Edit difference data
________________________

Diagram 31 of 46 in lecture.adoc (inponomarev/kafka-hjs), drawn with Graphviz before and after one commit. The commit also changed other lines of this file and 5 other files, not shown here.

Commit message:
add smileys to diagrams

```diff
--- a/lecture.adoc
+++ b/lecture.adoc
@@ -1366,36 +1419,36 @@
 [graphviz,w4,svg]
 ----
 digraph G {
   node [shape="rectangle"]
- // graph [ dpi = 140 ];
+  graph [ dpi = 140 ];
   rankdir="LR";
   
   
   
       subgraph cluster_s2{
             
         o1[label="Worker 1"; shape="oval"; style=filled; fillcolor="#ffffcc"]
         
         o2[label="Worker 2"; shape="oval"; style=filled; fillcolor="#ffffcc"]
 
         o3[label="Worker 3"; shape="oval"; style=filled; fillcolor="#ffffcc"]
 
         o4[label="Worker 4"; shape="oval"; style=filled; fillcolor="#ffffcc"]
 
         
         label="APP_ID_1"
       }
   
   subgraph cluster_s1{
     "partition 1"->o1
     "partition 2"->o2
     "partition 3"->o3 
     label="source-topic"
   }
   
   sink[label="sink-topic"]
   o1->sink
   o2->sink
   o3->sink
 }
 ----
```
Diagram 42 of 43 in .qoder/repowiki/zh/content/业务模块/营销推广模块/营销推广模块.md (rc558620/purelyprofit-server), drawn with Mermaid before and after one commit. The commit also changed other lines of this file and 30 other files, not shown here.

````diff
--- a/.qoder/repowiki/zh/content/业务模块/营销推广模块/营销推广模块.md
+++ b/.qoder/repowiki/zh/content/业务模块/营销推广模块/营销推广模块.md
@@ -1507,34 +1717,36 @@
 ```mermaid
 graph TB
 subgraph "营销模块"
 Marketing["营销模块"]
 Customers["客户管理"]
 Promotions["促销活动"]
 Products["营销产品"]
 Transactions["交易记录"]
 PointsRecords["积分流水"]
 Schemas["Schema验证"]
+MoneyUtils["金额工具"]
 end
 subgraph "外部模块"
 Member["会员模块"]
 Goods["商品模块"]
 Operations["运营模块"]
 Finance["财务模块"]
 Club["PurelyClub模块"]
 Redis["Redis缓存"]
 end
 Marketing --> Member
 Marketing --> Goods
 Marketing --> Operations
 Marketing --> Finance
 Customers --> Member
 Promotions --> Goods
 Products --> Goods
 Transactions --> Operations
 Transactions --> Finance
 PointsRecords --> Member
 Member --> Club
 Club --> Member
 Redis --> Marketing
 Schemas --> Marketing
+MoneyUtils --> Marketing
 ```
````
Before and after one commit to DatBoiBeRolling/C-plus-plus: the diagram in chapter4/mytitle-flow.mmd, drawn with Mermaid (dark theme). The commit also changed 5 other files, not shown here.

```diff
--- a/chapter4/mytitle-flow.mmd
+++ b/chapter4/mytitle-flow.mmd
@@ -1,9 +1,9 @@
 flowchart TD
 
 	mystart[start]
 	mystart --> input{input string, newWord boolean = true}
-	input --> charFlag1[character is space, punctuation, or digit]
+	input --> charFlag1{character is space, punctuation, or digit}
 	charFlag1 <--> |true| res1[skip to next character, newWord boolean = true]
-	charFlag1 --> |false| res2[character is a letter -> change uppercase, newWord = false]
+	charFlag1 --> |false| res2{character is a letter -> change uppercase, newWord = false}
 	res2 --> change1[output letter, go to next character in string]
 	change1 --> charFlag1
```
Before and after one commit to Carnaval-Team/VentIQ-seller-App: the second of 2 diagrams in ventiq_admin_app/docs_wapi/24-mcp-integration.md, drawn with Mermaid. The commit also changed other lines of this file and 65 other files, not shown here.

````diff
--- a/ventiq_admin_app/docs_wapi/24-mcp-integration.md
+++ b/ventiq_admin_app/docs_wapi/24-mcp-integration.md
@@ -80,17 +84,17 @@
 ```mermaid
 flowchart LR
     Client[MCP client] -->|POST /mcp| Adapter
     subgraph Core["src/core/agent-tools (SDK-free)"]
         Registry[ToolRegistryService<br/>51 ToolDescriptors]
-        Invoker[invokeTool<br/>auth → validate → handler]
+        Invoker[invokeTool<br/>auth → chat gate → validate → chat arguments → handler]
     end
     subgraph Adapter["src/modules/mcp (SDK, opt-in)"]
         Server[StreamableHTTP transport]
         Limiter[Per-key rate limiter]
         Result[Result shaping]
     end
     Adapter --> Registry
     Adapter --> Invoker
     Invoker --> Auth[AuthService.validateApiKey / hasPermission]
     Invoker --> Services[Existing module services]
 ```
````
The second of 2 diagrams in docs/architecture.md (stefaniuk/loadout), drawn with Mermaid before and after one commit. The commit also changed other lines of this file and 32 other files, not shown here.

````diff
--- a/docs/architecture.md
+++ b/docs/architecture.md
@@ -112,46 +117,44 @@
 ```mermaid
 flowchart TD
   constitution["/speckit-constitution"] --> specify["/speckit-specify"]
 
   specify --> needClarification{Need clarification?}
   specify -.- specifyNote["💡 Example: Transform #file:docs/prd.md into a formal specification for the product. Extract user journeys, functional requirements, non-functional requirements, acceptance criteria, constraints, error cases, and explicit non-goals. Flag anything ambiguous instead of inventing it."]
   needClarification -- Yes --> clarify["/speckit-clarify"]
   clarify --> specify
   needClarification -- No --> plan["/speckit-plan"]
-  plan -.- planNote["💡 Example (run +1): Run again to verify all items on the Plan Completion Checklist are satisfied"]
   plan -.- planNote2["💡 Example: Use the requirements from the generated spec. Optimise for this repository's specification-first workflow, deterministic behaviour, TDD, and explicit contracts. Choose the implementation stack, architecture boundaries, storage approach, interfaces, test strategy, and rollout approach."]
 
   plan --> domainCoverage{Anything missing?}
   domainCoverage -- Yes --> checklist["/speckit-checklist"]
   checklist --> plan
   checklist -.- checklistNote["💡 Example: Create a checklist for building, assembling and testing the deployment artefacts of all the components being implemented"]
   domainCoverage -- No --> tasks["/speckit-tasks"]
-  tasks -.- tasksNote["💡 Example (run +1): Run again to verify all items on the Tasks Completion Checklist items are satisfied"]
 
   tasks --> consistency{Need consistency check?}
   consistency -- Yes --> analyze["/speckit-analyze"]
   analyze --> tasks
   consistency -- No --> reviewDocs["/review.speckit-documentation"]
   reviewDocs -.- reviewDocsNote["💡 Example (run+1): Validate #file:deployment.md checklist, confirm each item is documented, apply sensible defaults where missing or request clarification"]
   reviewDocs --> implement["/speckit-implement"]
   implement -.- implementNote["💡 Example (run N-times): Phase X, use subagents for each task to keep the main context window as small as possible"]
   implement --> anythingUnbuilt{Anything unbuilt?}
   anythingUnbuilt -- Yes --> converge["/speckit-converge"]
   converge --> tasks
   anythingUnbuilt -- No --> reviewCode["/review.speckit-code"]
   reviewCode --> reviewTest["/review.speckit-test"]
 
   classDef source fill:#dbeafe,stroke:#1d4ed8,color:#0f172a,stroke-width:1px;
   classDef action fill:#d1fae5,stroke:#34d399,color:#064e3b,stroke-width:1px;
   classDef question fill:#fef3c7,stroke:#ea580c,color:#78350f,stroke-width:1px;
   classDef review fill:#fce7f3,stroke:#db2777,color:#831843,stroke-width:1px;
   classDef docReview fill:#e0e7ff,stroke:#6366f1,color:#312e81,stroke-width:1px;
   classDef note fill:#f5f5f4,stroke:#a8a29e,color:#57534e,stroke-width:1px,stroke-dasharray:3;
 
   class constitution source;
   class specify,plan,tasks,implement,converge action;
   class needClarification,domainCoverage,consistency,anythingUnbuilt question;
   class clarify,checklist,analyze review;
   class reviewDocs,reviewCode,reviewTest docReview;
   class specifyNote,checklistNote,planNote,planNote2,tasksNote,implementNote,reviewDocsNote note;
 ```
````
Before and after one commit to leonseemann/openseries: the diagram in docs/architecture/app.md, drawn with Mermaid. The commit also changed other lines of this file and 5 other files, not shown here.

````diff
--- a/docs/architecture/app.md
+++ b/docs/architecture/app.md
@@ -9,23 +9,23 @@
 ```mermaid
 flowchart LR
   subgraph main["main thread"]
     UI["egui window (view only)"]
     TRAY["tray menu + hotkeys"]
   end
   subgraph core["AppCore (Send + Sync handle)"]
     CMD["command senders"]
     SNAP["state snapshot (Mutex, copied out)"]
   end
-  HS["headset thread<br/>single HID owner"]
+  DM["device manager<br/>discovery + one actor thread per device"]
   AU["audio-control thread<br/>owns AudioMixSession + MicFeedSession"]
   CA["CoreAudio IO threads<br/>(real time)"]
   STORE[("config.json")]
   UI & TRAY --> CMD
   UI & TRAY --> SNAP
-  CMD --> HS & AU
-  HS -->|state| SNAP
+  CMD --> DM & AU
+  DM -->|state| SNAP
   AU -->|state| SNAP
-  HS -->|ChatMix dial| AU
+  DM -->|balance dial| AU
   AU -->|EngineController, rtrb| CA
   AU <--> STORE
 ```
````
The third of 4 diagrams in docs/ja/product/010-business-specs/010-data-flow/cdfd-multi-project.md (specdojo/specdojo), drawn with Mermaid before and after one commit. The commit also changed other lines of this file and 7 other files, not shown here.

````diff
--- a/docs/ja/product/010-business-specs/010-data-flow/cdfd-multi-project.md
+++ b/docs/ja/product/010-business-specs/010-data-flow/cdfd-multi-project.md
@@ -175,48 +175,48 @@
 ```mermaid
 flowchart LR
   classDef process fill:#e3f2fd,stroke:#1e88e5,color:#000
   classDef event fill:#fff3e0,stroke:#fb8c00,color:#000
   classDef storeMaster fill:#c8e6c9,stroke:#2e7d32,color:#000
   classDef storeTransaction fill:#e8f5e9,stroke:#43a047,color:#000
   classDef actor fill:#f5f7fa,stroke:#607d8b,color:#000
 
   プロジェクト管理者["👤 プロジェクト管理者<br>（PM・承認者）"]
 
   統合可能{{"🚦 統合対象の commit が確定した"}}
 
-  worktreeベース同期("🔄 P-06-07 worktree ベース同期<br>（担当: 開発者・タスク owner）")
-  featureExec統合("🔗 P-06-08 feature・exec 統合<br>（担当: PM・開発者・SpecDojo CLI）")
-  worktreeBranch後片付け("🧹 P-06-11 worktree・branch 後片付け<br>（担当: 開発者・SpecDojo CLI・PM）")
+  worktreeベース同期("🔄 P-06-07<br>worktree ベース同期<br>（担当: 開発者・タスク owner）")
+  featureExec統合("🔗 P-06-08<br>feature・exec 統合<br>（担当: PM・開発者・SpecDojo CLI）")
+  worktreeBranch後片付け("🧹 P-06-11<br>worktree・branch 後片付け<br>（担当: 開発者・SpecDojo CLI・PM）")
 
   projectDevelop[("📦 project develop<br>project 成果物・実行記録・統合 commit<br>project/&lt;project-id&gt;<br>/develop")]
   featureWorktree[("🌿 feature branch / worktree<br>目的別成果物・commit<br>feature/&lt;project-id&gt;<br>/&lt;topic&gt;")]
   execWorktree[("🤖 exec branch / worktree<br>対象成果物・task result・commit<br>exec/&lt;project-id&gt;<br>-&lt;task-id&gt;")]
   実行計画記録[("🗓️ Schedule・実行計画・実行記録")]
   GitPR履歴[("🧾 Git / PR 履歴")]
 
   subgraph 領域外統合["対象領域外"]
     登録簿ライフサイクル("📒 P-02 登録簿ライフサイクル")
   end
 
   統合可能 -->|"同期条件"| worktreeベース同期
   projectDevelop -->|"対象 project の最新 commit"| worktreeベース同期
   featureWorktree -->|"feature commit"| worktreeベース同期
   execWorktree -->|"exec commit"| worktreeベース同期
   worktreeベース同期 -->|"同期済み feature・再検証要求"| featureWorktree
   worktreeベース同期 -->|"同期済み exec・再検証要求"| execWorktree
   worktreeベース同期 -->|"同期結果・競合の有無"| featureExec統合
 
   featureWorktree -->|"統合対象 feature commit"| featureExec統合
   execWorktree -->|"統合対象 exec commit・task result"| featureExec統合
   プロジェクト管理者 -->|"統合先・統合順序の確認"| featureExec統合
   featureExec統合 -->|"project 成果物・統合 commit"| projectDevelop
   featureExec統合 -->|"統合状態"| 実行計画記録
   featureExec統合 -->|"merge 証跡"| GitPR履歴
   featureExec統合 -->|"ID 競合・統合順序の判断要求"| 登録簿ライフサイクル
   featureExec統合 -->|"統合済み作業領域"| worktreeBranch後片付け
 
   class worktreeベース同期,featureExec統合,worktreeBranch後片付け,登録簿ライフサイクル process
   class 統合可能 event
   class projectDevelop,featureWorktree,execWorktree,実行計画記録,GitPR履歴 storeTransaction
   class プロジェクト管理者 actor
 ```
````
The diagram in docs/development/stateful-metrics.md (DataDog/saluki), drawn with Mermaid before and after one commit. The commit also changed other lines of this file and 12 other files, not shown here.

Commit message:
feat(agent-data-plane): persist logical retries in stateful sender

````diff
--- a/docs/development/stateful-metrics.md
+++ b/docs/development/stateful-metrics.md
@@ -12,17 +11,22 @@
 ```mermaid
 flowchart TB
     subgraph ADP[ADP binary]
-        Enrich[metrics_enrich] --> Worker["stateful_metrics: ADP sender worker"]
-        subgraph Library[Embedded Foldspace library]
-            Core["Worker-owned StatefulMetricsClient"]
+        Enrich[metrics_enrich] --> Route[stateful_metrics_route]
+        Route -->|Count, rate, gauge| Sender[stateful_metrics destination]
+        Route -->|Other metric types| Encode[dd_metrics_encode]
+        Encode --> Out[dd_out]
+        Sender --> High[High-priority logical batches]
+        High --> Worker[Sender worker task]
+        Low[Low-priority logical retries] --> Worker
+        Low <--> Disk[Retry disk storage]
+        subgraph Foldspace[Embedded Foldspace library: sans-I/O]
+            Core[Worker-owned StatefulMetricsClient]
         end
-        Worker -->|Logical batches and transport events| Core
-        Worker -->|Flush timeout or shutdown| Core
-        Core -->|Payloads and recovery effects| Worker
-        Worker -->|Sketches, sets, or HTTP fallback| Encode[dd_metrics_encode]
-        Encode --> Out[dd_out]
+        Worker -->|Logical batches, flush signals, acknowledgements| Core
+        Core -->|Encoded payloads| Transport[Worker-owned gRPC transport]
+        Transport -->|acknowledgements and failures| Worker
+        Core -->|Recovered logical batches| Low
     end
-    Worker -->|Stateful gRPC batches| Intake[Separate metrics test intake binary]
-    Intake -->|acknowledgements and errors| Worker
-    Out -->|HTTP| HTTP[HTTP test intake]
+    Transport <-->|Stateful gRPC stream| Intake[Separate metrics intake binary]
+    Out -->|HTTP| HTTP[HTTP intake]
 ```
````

________________________

* What needs to be done:
Above are the entries. Output exactly the lines beginning with the line that has "P-06-07 worktree ベース同期<br>（担当: 開発者・タスク" and ending with the line that has "P-06-07<br>worktree ベース同期<br>（担当: 開発者・タスク".

* Answer space:
-  worktreeベース同期("🔄 P-06-07 worktree ベース同期<br>（担当: 開発者・タスク owner）")
-  featureExec統合("🔗 P-06-08 feature・exec 統合<br>（担当: PM・開発者・SpecDojo CLI）")
-  worktreeBranch後片付け("🧹 P-06-11 worktree・branch 後片付け<br>（担当: 開発者・SpecDojo CLI・PM）")
+  worktreeベース同期("🔄 P-06-07<br>worktree ベース同期<br>（担当: 開発者・タスク owner）")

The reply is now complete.